During a 2019 interview with Rolling Out, Wise explained the reason why she chose her particular career path, stating “I wanted to do something that others weren’t doing, so I started the stretch studio industry.”
At the time, Wise says she realized there were no other stretch studios in existence so she created and patented the heart of her business model, “The Kika Method” — described as “a form of passive stretching in which an external force exerts upon the limb to move it into the new position,” according to Black Enterprise.
That allowed her to then expand her business with 12 additional locations in states such as Georgia, New Jersey, Nevada, New York, Pennsylvania, California, and North Carolina — turning it into a full-blown franchise.
“I originally wanted to keep the business small, but when I saw how big the interest was, I changed my mind,” she told Black Enterprise.
She went on to become the youngest female franchisor in the nation and ten years later she’s still managing her very successful business.
This time last year when the pandemic first hit, Wise found herself in the same position as many other business owners who were forced to shut down to abide by social distancing rules.

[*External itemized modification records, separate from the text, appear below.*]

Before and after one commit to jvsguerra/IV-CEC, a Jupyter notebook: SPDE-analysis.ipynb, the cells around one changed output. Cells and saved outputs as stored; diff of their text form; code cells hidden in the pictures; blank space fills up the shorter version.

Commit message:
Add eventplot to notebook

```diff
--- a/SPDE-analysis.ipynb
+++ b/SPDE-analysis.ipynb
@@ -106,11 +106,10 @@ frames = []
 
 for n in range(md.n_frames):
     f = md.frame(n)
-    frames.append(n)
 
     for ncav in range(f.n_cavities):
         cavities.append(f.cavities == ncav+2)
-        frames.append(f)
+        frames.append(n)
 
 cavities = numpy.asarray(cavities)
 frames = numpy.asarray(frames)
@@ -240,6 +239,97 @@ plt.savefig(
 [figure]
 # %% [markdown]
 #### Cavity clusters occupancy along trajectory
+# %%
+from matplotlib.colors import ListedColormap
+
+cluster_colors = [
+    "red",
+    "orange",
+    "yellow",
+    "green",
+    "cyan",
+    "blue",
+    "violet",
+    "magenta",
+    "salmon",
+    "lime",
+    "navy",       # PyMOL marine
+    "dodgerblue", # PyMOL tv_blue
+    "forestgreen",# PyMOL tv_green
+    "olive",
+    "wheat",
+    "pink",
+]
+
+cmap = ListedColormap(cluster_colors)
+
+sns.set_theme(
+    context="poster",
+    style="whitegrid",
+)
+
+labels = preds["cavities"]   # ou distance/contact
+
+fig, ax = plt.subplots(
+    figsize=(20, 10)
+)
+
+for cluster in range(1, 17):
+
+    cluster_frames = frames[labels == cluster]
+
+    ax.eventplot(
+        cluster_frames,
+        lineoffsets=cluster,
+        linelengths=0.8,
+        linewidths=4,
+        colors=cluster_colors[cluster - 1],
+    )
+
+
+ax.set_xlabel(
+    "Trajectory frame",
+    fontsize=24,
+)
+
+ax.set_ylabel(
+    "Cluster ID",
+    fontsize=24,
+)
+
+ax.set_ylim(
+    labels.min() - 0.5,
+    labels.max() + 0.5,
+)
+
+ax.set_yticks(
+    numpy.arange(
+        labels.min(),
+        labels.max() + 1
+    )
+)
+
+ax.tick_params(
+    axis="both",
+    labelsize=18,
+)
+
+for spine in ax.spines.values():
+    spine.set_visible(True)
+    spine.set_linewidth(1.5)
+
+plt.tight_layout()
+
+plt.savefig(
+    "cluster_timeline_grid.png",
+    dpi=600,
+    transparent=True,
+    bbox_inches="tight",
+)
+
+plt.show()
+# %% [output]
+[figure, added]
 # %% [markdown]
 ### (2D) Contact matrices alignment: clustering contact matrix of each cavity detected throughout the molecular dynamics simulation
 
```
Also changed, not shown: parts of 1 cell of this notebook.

According to The Daily Record, all 13 of Wise’s studios were temporarily closed during the first three months of the pandemic, but she managed to find a way to reach her clients while everyone was still home-bound.
Once we realized that quarantine was going to be our new normal, we all discovered the practices of stretching and fitness were needed now more than ever with people stuck working from home in non-work settings — and even living at work if you will. This is how Wise was able to pivot her business to comply with in-person restrictions and keep the momentum going.
“I realized the world stopped during this time. So there was an opportunity to expand at a lower cost and people were willing to negotiate now more than ever,” Wise told The Daily Record. “Once I started to focus on the ability to help people during this time it got better for me. We help people feel better. That’s why we are still able to thrive in business but it’s still scary because you don’t what’s going to happen tomorrow.”
While Wise found it difficult to find success last year during such unprecedented times, she shared with The Daily Record that her self-discipline, passion, support system and roots all helped her push through.
What kept her going through the pandemic wasn’t the pressure of saving her studios from a business standpoint, it was her old and new clients that motivated her.
“New clients tell me how this changed their life, that’s motivating. It’s about them, not me,” she said. “So, now is the time to do the things you always wanted to but were afraid to. Although it’s a scary time, it’s a good time.”
As one of the few Black franchisors in the country, Wise sees to it that her studios inspires other Black and women of color to find the courage to branch out on their own and lead the charge as self-made entrepreneurs.
Through all the ups and downs that Wise has experienced as a founder, she’s proud to have blazed a trail as inspiring as hers.